The news came up over my phone and then my email started to blow up. My husband turned to me and said, “Looks like no school for a few weeks.” We had been anticipating it with all that has been going on, so we began to make a plan.
My 8-year-old daughter overheard us talking about the plans and her questions started flowing in.
“Why don’t we have school?”
“Will we die from this virus they are talking about?”
“Will I have to make up school days?”
I was quite impressed with all her questions and answered them to the best of my ability. Pretty soon the conversation turned to how can we continue to learn at home. She lit up and said, “Can we do school at home?” and then she gave me the rundown of her normal school day. We wrote it down, then I let her pick a space in the house that could be ‘school space’. We cleaned it up and got ready for our first day of home school.
I suggest making your school space in a place where little distractions can occur and your kids can give you their full attention. Like us, maybe you have a space in your house that isn’t commonly used. Our office made the perfect place as its usually my space, and we recreated it into a space that they could call their own.
Start the Day
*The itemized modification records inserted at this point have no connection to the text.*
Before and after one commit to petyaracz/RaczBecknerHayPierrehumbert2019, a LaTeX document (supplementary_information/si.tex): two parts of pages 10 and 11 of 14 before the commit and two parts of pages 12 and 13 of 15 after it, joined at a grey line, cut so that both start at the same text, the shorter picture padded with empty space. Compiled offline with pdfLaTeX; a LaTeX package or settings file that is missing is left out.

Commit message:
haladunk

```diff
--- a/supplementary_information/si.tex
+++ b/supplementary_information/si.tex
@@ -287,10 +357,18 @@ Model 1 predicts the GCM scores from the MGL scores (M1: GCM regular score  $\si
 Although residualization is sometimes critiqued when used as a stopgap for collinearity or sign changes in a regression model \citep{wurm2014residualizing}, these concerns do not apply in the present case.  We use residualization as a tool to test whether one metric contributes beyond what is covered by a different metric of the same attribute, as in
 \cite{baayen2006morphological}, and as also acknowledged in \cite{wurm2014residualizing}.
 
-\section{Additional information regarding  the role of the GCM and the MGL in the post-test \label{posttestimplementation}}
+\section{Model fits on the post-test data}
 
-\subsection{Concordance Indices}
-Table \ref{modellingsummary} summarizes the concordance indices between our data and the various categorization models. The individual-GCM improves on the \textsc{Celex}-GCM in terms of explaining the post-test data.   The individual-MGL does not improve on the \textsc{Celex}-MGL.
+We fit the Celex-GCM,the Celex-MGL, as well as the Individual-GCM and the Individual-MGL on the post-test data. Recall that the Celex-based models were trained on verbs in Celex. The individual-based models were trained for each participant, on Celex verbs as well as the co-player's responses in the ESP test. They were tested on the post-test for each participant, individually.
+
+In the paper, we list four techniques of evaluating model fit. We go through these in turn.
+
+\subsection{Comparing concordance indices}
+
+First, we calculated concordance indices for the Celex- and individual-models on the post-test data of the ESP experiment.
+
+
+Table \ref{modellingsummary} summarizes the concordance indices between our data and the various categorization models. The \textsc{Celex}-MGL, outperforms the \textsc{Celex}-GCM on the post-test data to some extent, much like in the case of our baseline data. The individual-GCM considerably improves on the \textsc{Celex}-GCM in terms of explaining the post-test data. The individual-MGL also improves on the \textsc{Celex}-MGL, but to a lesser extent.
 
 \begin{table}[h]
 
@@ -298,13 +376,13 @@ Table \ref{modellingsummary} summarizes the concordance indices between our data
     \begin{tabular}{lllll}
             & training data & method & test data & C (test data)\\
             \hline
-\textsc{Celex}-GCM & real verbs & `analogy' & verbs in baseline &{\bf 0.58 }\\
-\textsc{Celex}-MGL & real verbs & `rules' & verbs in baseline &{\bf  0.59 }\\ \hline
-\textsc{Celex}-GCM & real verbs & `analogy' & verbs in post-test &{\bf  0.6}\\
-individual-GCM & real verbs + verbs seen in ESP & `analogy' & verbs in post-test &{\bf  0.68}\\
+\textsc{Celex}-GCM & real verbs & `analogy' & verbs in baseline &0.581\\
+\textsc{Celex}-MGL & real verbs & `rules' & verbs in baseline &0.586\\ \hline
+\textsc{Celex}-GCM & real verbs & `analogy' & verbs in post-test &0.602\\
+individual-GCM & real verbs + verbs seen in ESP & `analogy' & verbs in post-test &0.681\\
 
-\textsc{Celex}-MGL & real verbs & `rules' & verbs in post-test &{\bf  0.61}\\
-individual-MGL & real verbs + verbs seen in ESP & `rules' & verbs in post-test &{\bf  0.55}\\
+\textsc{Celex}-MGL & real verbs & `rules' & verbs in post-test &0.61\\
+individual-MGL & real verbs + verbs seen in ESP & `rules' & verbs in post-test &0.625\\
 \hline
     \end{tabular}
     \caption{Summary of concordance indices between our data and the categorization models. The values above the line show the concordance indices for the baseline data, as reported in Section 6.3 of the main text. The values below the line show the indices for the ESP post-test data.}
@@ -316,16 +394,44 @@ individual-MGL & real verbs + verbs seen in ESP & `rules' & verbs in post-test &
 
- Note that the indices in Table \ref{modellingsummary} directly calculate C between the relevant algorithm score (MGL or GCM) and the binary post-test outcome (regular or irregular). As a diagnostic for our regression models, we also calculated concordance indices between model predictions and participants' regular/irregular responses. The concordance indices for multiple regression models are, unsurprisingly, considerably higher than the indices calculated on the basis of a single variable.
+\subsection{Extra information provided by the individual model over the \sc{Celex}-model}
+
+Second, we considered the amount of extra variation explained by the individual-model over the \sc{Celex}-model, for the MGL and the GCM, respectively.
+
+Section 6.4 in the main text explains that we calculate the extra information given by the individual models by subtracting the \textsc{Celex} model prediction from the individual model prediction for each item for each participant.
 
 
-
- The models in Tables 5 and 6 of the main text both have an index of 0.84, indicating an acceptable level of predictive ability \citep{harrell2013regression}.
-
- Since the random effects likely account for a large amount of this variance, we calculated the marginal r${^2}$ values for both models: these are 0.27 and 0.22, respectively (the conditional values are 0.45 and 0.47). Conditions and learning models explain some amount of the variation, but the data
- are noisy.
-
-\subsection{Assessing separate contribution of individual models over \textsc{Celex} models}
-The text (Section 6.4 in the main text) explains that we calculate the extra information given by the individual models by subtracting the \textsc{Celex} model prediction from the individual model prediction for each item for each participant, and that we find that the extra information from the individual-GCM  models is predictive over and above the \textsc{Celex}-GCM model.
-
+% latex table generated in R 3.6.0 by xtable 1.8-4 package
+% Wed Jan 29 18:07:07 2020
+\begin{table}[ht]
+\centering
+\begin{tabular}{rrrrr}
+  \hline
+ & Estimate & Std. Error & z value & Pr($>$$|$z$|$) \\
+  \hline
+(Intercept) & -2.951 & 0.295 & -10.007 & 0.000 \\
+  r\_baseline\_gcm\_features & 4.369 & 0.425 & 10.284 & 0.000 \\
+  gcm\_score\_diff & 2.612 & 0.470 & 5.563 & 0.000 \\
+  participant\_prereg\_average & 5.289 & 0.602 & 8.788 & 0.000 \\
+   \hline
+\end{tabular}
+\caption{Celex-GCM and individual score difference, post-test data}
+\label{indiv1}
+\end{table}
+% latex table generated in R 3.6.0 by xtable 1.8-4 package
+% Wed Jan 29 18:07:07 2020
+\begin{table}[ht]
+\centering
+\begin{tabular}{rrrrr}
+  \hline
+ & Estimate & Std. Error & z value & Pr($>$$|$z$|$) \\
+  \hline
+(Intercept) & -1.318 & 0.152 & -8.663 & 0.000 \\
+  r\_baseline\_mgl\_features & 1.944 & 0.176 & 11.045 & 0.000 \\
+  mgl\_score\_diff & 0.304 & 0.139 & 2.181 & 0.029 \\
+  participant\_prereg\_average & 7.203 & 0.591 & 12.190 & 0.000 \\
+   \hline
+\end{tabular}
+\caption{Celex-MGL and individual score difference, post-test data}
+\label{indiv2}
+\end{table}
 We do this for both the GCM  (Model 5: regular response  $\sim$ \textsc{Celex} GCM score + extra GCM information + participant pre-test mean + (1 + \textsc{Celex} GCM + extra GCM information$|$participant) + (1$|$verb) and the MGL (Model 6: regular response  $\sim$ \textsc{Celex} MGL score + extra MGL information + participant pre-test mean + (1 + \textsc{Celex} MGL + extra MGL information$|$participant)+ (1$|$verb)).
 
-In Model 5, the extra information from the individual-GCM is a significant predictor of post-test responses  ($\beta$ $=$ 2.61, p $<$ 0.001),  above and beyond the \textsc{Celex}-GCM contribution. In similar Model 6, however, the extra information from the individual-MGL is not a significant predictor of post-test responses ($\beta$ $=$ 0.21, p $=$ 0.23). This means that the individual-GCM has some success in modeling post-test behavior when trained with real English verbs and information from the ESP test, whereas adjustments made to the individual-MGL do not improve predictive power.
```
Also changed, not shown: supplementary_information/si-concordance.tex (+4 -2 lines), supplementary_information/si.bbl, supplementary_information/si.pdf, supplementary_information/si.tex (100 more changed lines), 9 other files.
She woke up, made breakfast, and got dressed as if it was any normal day for school. When it was time to start our school day she went right to work beginning with reading a book.
Coming up with the lesson plans was easier said than done. I give a huge shout out to all the teachers out there! Teaching one thing for a long period of time was my challenge, but we made it work.
If you really plan to provide a school atmosphere at home during this time, my biggest suggestion is to write out a detailed lesson plan. Talking to your children about their daily routines is a great way to stay in the norm and get your lesson plans in order. If you have no idea where to start, here is what our days will look like for at least the next two weeks:
8:00 a.m.: Reading
We created a small library in our ‘school space’ with books we already have at home. The kids enjoyed picking out their options and putting them in their book bins. When we start the morning, they just grab a book and sit and read or look at pictures until we start our day.
8:30 a.m.: Current Events
I want to be very transparent about the current situation going on. We asked “Alexa” to go over the news. Then I let them ask me any questions they had about what they heard. (Note: Please use your discretion and consider the ages of your children before doing this. This may add to some kids’ anxiety.)
9:00 a.m.: Health/Gym/Music/Art
Health: We talked about basic ways to stay germ-free, like hand washing, hand sanitizers, covering coughs and sneezes, and how to disinfect services that are commonly touched. I tried to make this fun and not scary for them. Going into the new few weeks, I plan to adjust this with them helping me bake healthy snacks that we can then eat for snack time when we are done.
Gym: For gym activities, I am going to use the garage where they can make an obstacle course or use our hockey net to practice with. We will be doing yoga through our Amazon Fire TV, but YouTube also has options for this, too.
Music: I found these fun music activities for us to try at home.
Art: We do have a large art closet set up in our office, so I plan to search for projects that we can just use our existing art supplies for. Some themes I may center our projects around, like Spring and Easter.
10:00 a.m.: Snack
10:30 a.m.: Reading and Writing Skills
During this time I am having my son practice letters on a dry erase board we have or tracing letters on a piece of paper. My older child is going to write letters to mail to family and friends. Not only is this a great way for her to express herself during this time, but also a way to spread some joy to others who are also at home. The intent is for them to mail letters back so she can read them.
11:45 a.m.: Lunch/Play Outside
Playing outside is a great way for kids’ social distancing from each other as well as get some of that energy out from being indoors. More information on this can be found here.
1:00 p.m.: Read Out Loud
Pick a longer chapter book (we are going to read the Harry Potter series) or a kid’s book of their choice to read to them and then ask questions about what you are reading.
1:30 p.m.: Math Skills
We do have some flashcards and math worksheets at home. For other math and science-related apps and websites, see our post here.
2:30 p.m.: Clean up
Along with our schedule, I also created a chore chart of daily expectations. When they finish their chore they get a sticker. At the end of the week, they will get to pick a small item on Amazon to be mailed to our house if they finish all chores this week. These can be done throughout the day or after your ‘school day’.
Overall, we survived day one of at homeschooling. It definitely had its hiccups and a few tears, as learning in a new setting has its stresses. But all said and done I believe that it will only get easier from here. The best we can do is try to keep the routine as normal as possible and then talk openly about what is going on in the world right now. I want my kids to know the facts, and not be fearful of our current situation.